Have the gas fireplaces in your building been certified for use in BC?
Does your building have gas fireplaces manufactured by Canadian Fire Hearth Manufacturing Inc. and Luxor Manufacturing Inc.? If so, you’ll want to verify that they have a valid certification mark from an agency accredited by the Standards Council of Canada. This comes following a safety order issued by Technical Safety BC requiring products that do not meet certain requirements to be disconnected immediately due to potential safety concerns.
“Gas appliances that are sold, leased, rented, used, or installed in BC must bear either a certification mark from an approved certification agency or an approval mark issued by Technical Safety BC,” explains Brad Wyatt, Safety Manager, Gas, referring to section 31 (1) of the Gas Safety Regulation. “These marks indicate that the appliance has undergone safety and performance testing to a nationally-recognized standard.”
In this case, the relevant fireplaces are either lacking the certification mark completely, or have a certification mark that was used without the permission of the certification body. The use of these gas appliances could therefore pose a potential danger to the public.
Which fireplaces are affected?
Gas fireplaces manufactured by Canadian Fire Hearth Manufacturing Inc. or Luxor Manufacturing Inc. which either:
- do not bear the label or mark from a certification agency accredited by the Standards Council of Canada (SCC).
- display a LabTest Certification Inc. certification label and are of specific models and serial numbers.
- display QAI Laboratories Ltd. certification label and are of specific models and serial numbers.

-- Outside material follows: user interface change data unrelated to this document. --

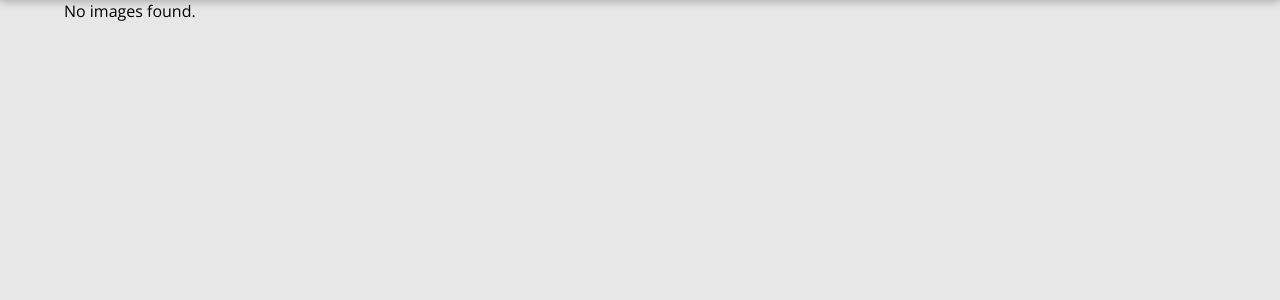
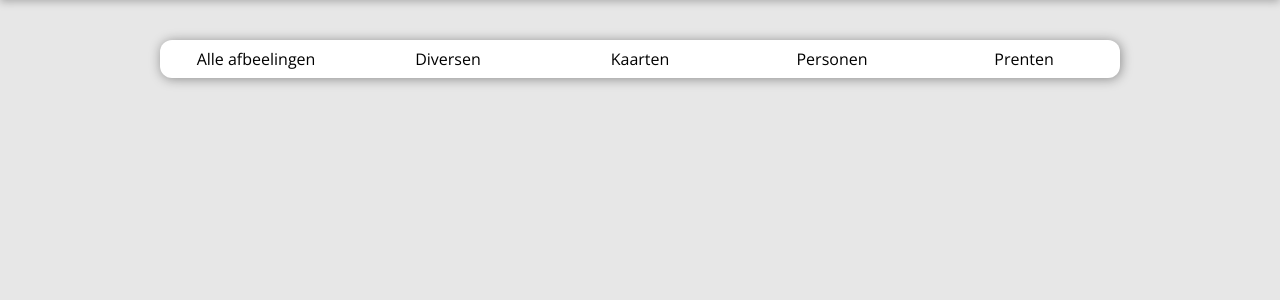
Before and after one commit to gewooniv/eijgenraamnet, a Django app: page /gallery in a window 1280 px wide. Shown: the part 80-380 px from the top of the page. Run offline with Django 5.2, Linux system fonts and the light colour scheme; data that the repository does not hold is empty; some libraries are stand-ins or nearby versions.

Commit message:
added categories on gallery and changed css

```diff
--- a/articles/templates/articles/index.html
+++ b/articles/templates/articles/index.html
@@ -20,7 +20,6 @@
     </section>
 
     <section id='latest-posts'>
-        <h2>De laatste artikelen</h2>
         <ul>
             {% for post in latest_posts %}
                 {% include 'articles/includes/post.html' %}
--- a/articles/templates/articles/posts.html
+++ b/articles/templates/articles/posts.html
@@ -12,7 +12,6 @@
 
 {% block content %}
     <section id='all-posts'>
-        <h2>Alle artikelen</h2>
         <ul>
             {% for post in posts %}
                 {% include 'articles/includes/post.html' %}
--- a/gallery/static/gallery/gallery.css
+++ b/gallery/static/gallery/gallery.css
@@ -1,6 +1,36 @@
 #main-navigation {
   background-color: #005237;
   box-shadow: 0 2px 8px rgba(0, 0, 0, 0.25);
+}
+
+#categories {
+  background-color: white;
+  padding: 0.5rem;
+  border-radius: 12px;
+  width: 60rem;
+  margin: -6rem auto 2rem auto;
+  margin-top: 7.5rem;
+  box-shadow: 1px 1px 12px rgba(0, 0, 0, 0.4);
+}
+
+#categories h2 {
+  text-align: center;
+  font-size: 2rem;
+  color: #2e2e2e;
+  margin: 3rem 0;
+}
+
+#categories ul {
+  list-style: none;
+  margin: 0;
+  padding: 0;
+  display: flex;
+  gap: 1rem;
+}
+
+#categories li {
+  flex: 1;
+  text-align: center;
 }
 
 #gallery {
--- a/gallery/templates/gallery/gallery.html
+++ b/gallery/templates/gallery/gallery.html
@@ -12,6 +12,16 @@
 {% endblock %}
 
 {% block content %}
+    <section id='categories'>
+        <ul>
+            <li><a href"#">Alle afbeelingen</a></li>
+            <li><a href"#">Diversen</a></li>
+            <li><a href"#">Kaarten</a></li>
+            <li><a href"#">Personen</a></li>
+            <li><a href"#">Prenten</a></li>
+        </ul>
+    </section>
+
     <section id="gallery">
         <ul class="picture-gallery">
             {% for picture in pictures %}
@@ -20,8 +30,6 @@
                         <img src="{{ picture.image.url }}" alt="{{ picture.name }}">
                     </a>
                 </li>
-            {% empty %}
-                No images found.
             {% endfor %}
         </ul>
     </section>
--- a/guestbook/static/guestbook/index.css
+++ b/guestbook/static/guestbook/index.css
@@ -22,7 +22,7 @@
 }
 
 #welcome h2 {
-  font-size: 3rem;
+  font-size: 2rem;
   margin: 0 0 0 2rem;
   color: #e4e4e4;
   width: 50rem;
@@ -31,6 +31,7 @@
 #welcome p {
   color: white;
   font-size: 1rem;
+  margin: 0 0 0 2.5rem;
 }
 
 #welcome a {
--- a/guestbook/templates/guestbook/guestbook.html
+++ b/guestbook/templates/guestbook/guestbook.html
@@ -26,7 +26,7 @@
                 <h2>Beheerders</h2>
                     {% for admin in all_admins %}
                         <div>
-                            <p><a href="mailto:{{ admin.email }}">{{ admin.first_name }} {{ admin.last_name }} - {{ admin.title }}</a></p>
+                            <p><a href="mailto:{{ admin.email }}">{{ admin.first_name }} {{ admin.last_name }} - {{ admin.function }}</a></p>
                         </div>
                     {% endfor %}
             </div>
```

For a complete list of affected models, go to www.technicalsafetybc.ca and search for “Use of Uncertified Gas Fireplaces Manufactured by Canadian Fire Hearth Mfg. Inc. and Luxor Mfg. Inc.” This is the safety order that provides more details, including how to report the units.
Where can I find fireplace model or serial number information?
Find the rating plate which contains the model number and serial number. Gas fireplaces have a rating plate in the control compartment area, under the burner or on the firebox side area. Gas inserts have a rating plate in the control compartment area, under the burner or on the side of the firebox. Once you have determined the model and serial number, compare it to the list of affected models listed on Technical Safety BC’s website.
What should I do next?
If a fireplace in your building is impacted, have a licensed gas contractor immediately disconnect it from the fuel supply. Then report any affected units to Technical Safety BC as described in the safety order.
If you have questions or concerns about this article, please contact Technical Safety BC at email@example.com.
FIREPLACE SAFETY TIPS
No matter what the brand of your gas fireplace, regular service by a professional is critical. Follow these tips to keep your gas equipment, building and its inhabitants safe.
- All gas-fired fireplaces should be inspected and serviced by a licensed gas contractor at least once a year, or according to the manufacturer’s certified instructions.
- All work that involves a gas-fired appliance is regulated and therefore must be done by a qualified individual in good standing. Currently, this would be a holder of a class A or B gasfitter license, or a Gas Appliance Service Certificate of Qualification from Technical Safety BC. All work must be performed under the appropriate permits where required.
- Warn your tenants of the dangers of carbon monoxide. It is recommended that Canadian-approved carbon monoxide (CO) detectors be installed in every building that contains fuel burning equipment. CO detectors should be installed and tested as per manufacturer instructions.
- Advise tenants never to reposition logs in their gas fireplace; this is a task that should only be done by a qualified gas contractors due to the risk of carbon monoxide poisoning.
- Fall is the busiest time to get fireplaces serviced. Try scheduling annual maintenance services for your building in the off season to beat the rush.
This article originally appeared in the Spring 2018 edition of the CHOA Magazine.